== PROBLEM DESCRIPTION ==
Your task is to print all of the data below exactly, with no pictures included.

Extracted records:
= Beginning of Section =
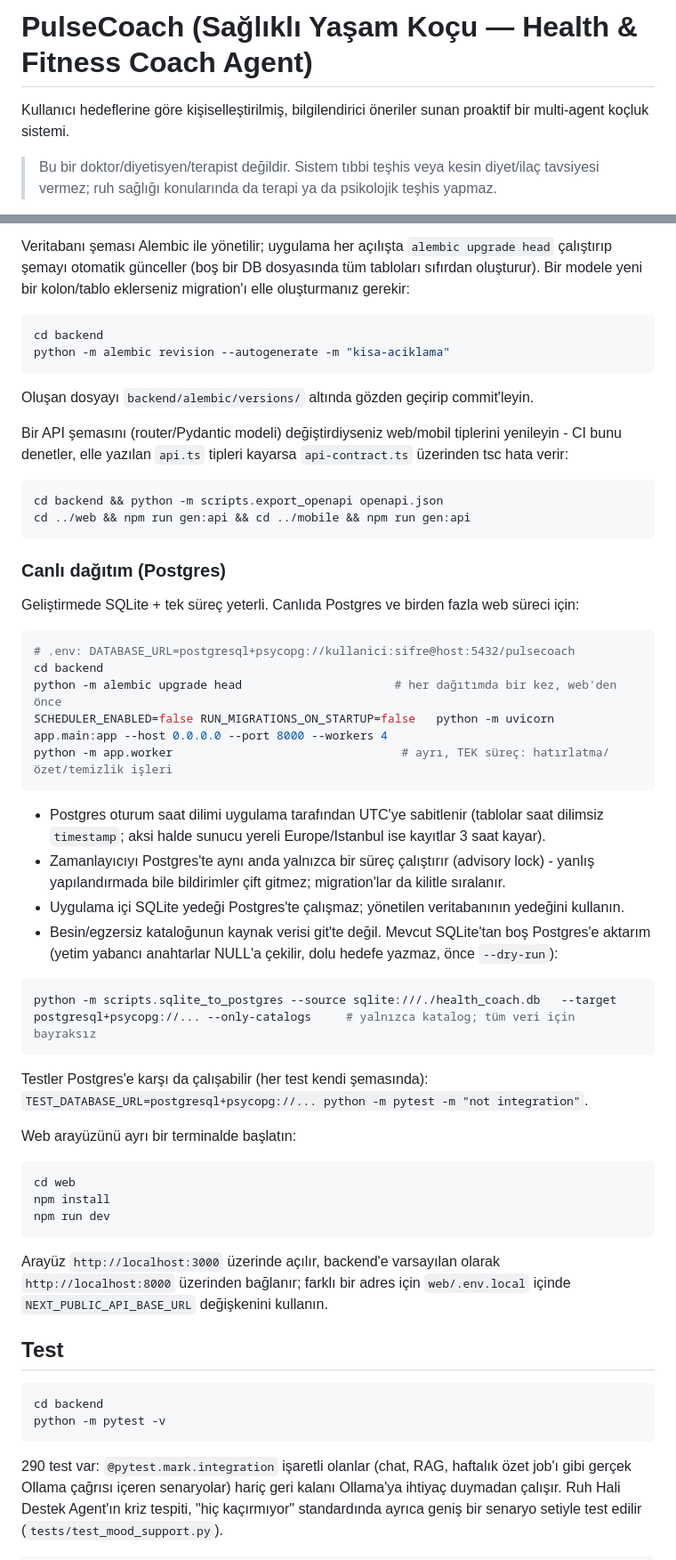
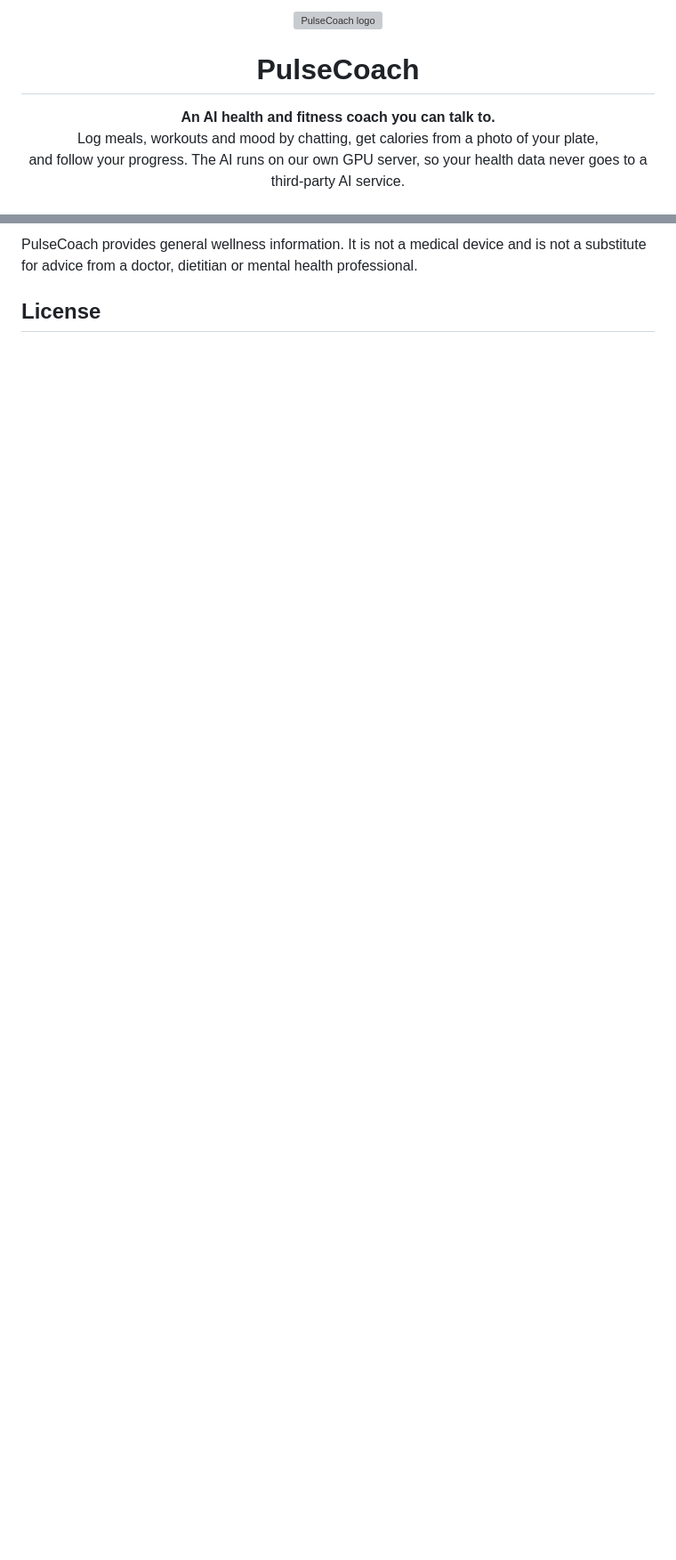
Before and after one commit to BoraErenErdem/pulse-coach, a Markdown page: README.md, 2 parts joined by grey strips. Shown at 89% size. GitHub-like rendering; blank space fills up the shorter version; grey boxes are pictures that could not be loaded.

````diff
--- a/README.md
+++ b/README.md
@@ -1,7 +1,12 @@
-# PulseCoach (Sağlıklı Yaşam Koçu — Health & Fitness Coach Agent)
+<p align="center">
+  <img src="web/public/icons/icon-192.png" alt="PulseCoach logo" width="96" height="96">
+</p>
 
-Kullanıcı hedeflerine göre kişiselleştirilmiş, bilgilendirici öneriler sunan proaktif bir multi-agent koçluk sistemi.
+<h1 align="center">PulseCoach</h1>
 
-> Bu bir doktor/diyetisyen/terapist değildir. Sistem tıbbi teşhis veya kesin diyet/ilaç tavsiyesi vermez;
-> ruh sağlığı konularında da terapi ya da psikolojik teşhis yapmaz.
+<p align="center">
+  <strong>An AI health and fitness coach you can talk to.</strong><br>
+  Log meals, workouts and mood by chatting, get calories from a photo of your plate,<br>
+  and follow your progress. The AI runs on our own GPU server, so your health data never goes to a third-party AI service.
+</p>
 
@@ -92,70 +207,6 @@ Uygulama açılırken haftalık proaktif check-in job'ı (her Pazar 20:00) otoma
 
-Veritabanı şeması Alembic ile yönetilir; uygulama her açılışta `alembic upgrade head` çalıştırıp şemayı
-otomatik günceller (boş bir DB dosyasında tüm tabloları sıfırdan oluşturur). Bir modele yeni bir
-kolon/tablo eklerseniz migration'ı elle oluşturmanız gerekir:
+PulseCoach provides general wellness information. It is not a medical device and is not a substitute for advice from a
+doctor, dietitian or mental health professional.
 
-```bash
-cd backend
-python -m alembic revision --autogenerate -m "kisa-aciklama"
-```
+## License
 
-Oluşan dosyayı `backend/alembic/versions/` altında gözden geçirip commit'leyin.
-
-Bir API şemasını (router/Pydantic modeli) değiştirdiyseniz web/mobil tiplerini yenileyin - CI bunu denetler,
-elle yazılan `api.ts` tipleri kayarsa `api-contract.ts` üzerinden tsc hata verir:
-
-```bash
-cd backend && python -m scripts.export_openapi openapi.json
-cd ../web && npm run gen:api && cd ../mobile && npm run gen:api
-```
-
-### Canlı dağıtım (Postgres)
-
-Geliştirmede SQLite + tek süreç yeterli. Canlıda Postgres ve birden fazla web süreci için:
-
-```bash
-# .env: DATABASE_URL=postgresql+psycopg://kullanici:sifre@host:5432/pulsecoach
-cd backend
-python -m alembic upgrade head                      # her dağıtımda bir kez, web'den önce
-SCHEDULER_ENABLED=false RUN_MIGRATIONS_ON_STARTUP=false   python -m uvicorn app.main:app --host 0.0.0.0 --port 8000 --workers 4
-python -m app.worker                                 # ayrı, TEK süreç: hatırlatma/özet/temizlik işleri
-```
-
-- Postgres oturum saat dilimi uygulama tarafından UTC'ye sabitlenir (tablolar saat dilimsiz
-  `timestamp`; aksi halde sunucu yereli Europe/Istanbul ise kayıtlar 3 saat kayar).
-- Zamanlayıcıyı Postgres'te aynı anda yalnızca bir süreç çalıştırır (advisory lock) - yanlış
-  yapılandırmada bile bildirimler çift gitmez; migration'lar da kilitle sıralanır.
-- Uygulama içi SQLite yedeği Postgres'te çalışmaz; yönetilen veritabanının yedeğini kullanın.
-- Besin/egzersiz kataloğunun kaynak verisi git'te değil. Mevcut SQLite'tan boş Postgres'e aktarım
-  (yetim yabancı anahtarlar NULL'a çekilir, dolu hedefe yazmaz, önce `--dry-run`):
-
-```bash
-python -m scripts.sqlite_to_postgres --source sqlite:///./health_coach.db   --target postgresql+psycopg://... --only-catalogs     # yalnızca katalog; tüm veri için bayraksız
-```
-
-Testler Postgres'e karşı da çalışabilir (her test kendi şemasında):
-`TEST_DATABASE_URL=postgresql+psycopg://... python -m pytest -m "not integration"`.
-
-Web arayüzünü ayrı bir terminalde başlatın:
-
-```bash
-cd web
-npm install
-npm run dev
-```
-
-Arayüz `http://localhost:3000` üzerinde açılır, backend'e varsayılan olarak `http://localhost:8000`
-üzerinden bağlanır; farklı bir adres için `web/.env.local` içinde `NEXT_PUBLIC_API_BASE_URL`
-değişkenini kullanın.
-
-## Test
-
-```bash
-cd backend
-python -m pytest -v
-```
-
-290 test var: `@pytest.mark.integration` işaretli olanlar (chat, RAG, haftalık özet job'ı gibi gerçek Ollama
-çağrısı içeren senaryolar) hariç geri kalanı Ollama'ya ihtiyaç duymadan çalışır. Ruh Hali Destek Agent'ın kriz
-tespiti, "hiç kaçırmıyor" standardında ayrıca geniş bir senaryo setiyle test edilir (`tests/test_mood_support.py`).
-
````
Also changed, not shown: other parts of README.md (+181 -142 lines), README.tr.md (added, +217 -0 lines).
= End of Section =
== EXPECTED ANSWER ==
Before and after one commit to BoraErenErdem/pulse-coach, a Markdown page: README.md, 2 parts joined by grey strips. Shown at 89% size. GitHub-like rendering; blank space fills up the shorter version; grey boxes are pictures that could not be loaded.

````diff
--- a/README.md
+++ b/README.md
@@ -1,7 +1,12 @@
-# PulseCoach (Sağlıklı Yaşam Koçu — Health & Fitness Coach Agent)
+<p align="center">
+  <img src="web/public/icons/icon-192.png" alt="PulseCoach logo" width="96" height="96">
+</p>
 
-Kullanıcı hedeflerine göre kişiselleştirilmiş, bilgilendirici öneriler sunan proaktif bir multi-agent koçluk sistemi.
+<h1 align="center">PulseCoach</h1>
 
-> Bu bir doktor/diyetisyen/terapist değildir. Sistem tıbbi teşhis veya kesin diyet/ilaç tavsiyesi vermez;
-> ruh sağlığı konularında da terapi ya da psikolojik teşhis yapmaz.
+<p align="center">
+  <strong>An AI health and fitness coach you can talk to.</strong><br>
+  Log meals, workouts and mood by chatting, get calories from a photo of your plate,<br>
+  and follow your progress. The AI runs on our own GPU server, so your health data never goes to a third-party AI service.
+</p>
 
@@ -92,70 +207,6 @@ Uygulama açılırken haftalık proaktif check-in job'ı (her Pazar 20:00) otoma
 
-Veritabanı şeması Alembic ile yönetilir; uygulama her açılışta `alembic upgrade head` çalıştırıp şemayı
-otomatik günceller (boş bir DB dosyasında tüm tabloları sıfırdan oluşturur). Bir modele yeni bir
-kolon/tablo eklerseniz migration'ı elle oluşturmanız gerekir:
+PulseCoach provides general wellness information. It is not a medical device and is not a substitute for advice from a
+doctor, dietitian or mental health professional.
 
-```bash
-cd backend
-python -m alembic revision --autogenerate -m "kisa-aciklama"
-```
+## License
 
-Oluşan dosyayı `backend/alembic/versions/` altında gözden geçirip commit'leyin.
-
-Bir API şemasını (router/Pydantic modeli) değiştirdiyseniz web/mobil tiplerini yenileyin - CI bunu denetler,
-elle yazılan `api.ts` tipleri kayarsa `api-contract.ts` üzerinden tsc hata verir:
-
-```bash
-cd backend && python -m scripts.export_openapi openapi.json
-cd ../web && npm run gen:api && cd ../mobile && npm run gen:api
-```
-
-### Canlı dağıtım (Postgres)
-
-Geliştirmede SQLite + tek süreç yeterli. Canlıda Postgres ve birden fazla web süreci için:
-
-```bash
-# .env: DATABASE_URL=postgresql+psycopg://kullanici:sifre@host:5432/pulsecoach
-cd backend
-python -m alembic upgrade head                      # her dağıtımda bir kez, web'den önce
-SCHEDULER_ENABLED=false RUN_MIGRATIONS_ON_STARTUP=false   python -m uvicorn app.main:app --host 0.0.0.0 --port 8000 --workers 4
-python -m app.worker                                 # ayrı, TEK süreç: hatırlatma/özet/temizlik işleri
-```
-
-- Postgres oturum saat dilimi uygulama tarafından UTC'ye sabitlenir (tablolar saat dilimsiz
-  `timestamp`; aksi halde sunucu yereli Europe/Istanbul ise kayıtlar 3 saat kayar).
-- Zamanlayıcıyı Postgres'te aynı anda yalnızca bir süreç çalıştırır (advisory lock) - yanlış
-  yapılandırmada bile bildirimler çift gitmez; migration'lar da kilitle sıralanır.
-- Uygulama içi SQLite yedeği Postgres'te çalışmaz; yönetilen veritabanının yedeğini kullanın.
-- Besin/egzersiz kataloğunun kaynak verisi git'te değil. Mevcut SQLite'tan boş Postgres'e aktarım
-  (yetim yabancı anahtarlar NULL'a çekilir, dolu hedefe yazmaz, önce `--dry-run`):
-
-```bash
-python -m scripts.sqlite_to_postgres --source sqlite:///./health_coach.db   --target postgresql+psycopg://... --only-catalogs     # yalnızca katalog; tüm veri için bayraksız
-```
-
-Testler Postgres'e karşı da çalışabilir (her test kendi şemasında):
-`TEST_DATABASE_URL=postgresql+psycopg://... python -m pytest -m "not integration"`.
-
-Web arayüzünü ayrı bir terminalde başlatın:
-
-```bash
-cd web
-npm install
-npm run dev
-```
-
-Arayüz `http://localhost:3000` üzerinde açılır, backend'e varsayılan olarak `http://localhost:8000`
-üzerinden bağlanır; farklı bir adres için `web/.env.local` içinde `NEXT_PUBLIC_API_BASE_URL`
-değişkenini kullanın.
-
-## Test
-
-```bash
-cd backend
-python -m pytest -v
-```
-
-290 test var: `@pytest.mark.integration` işaretli olanlar (chat, RAG, haftalık özet job'ı gibi gerçek Ollama
-çağrısı içeren senaryolar) hariç geri kalanı Ollama'ya ihtiyaç duymadan çalışır. Ruh Hali Destek Agent'ın kriz
-tespiti, "hiç kaçırmıyor" standardında ayrıca geniş bir senaryo setiyle test edilir (`tests/test_mood_support.py`).
-
````
Also changed, not shown: other parts of README.md (+181 -142 lines), README.tr.md (added, +217 -0 lines).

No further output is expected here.